**DATASET RECORDS**
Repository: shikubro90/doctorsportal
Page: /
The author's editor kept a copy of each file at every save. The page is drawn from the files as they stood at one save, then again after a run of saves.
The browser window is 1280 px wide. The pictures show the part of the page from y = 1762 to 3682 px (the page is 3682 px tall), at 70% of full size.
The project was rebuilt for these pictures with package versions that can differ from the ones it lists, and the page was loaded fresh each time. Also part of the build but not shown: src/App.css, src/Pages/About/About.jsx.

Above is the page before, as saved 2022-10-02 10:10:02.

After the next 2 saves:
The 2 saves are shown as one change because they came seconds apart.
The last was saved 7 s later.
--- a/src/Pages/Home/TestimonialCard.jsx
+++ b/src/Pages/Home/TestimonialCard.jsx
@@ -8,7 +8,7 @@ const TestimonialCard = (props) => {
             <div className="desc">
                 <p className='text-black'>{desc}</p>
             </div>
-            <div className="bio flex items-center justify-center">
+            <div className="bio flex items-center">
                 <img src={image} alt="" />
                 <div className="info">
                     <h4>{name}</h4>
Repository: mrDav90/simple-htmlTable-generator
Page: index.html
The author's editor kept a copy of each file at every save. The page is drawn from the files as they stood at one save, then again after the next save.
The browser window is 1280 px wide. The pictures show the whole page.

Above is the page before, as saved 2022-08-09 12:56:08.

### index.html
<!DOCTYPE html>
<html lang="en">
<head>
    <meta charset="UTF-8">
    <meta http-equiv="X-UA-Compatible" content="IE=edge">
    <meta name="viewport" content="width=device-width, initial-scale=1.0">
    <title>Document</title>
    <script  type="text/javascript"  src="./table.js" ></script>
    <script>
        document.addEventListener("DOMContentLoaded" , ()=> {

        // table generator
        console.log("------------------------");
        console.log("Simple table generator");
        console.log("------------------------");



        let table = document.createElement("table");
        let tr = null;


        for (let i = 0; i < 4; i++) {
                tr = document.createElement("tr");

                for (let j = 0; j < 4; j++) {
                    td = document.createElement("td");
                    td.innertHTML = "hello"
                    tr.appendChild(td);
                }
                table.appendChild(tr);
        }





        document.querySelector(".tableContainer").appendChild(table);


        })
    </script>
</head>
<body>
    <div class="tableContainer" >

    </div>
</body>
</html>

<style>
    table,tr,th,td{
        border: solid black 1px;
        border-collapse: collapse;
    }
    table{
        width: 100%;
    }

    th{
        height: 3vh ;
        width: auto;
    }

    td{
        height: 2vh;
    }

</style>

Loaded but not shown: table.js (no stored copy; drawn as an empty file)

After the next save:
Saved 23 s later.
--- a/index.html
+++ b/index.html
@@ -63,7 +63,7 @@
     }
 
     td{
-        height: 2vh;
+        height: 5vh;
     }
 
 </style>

**ASSIGNED TASK**
The answer must consist of each line from the entries that contains the string "height".

**OUTPUT**
        height: 3vh ;
        height: 2vh;
-        height: 2vh;
+        height: 5vh;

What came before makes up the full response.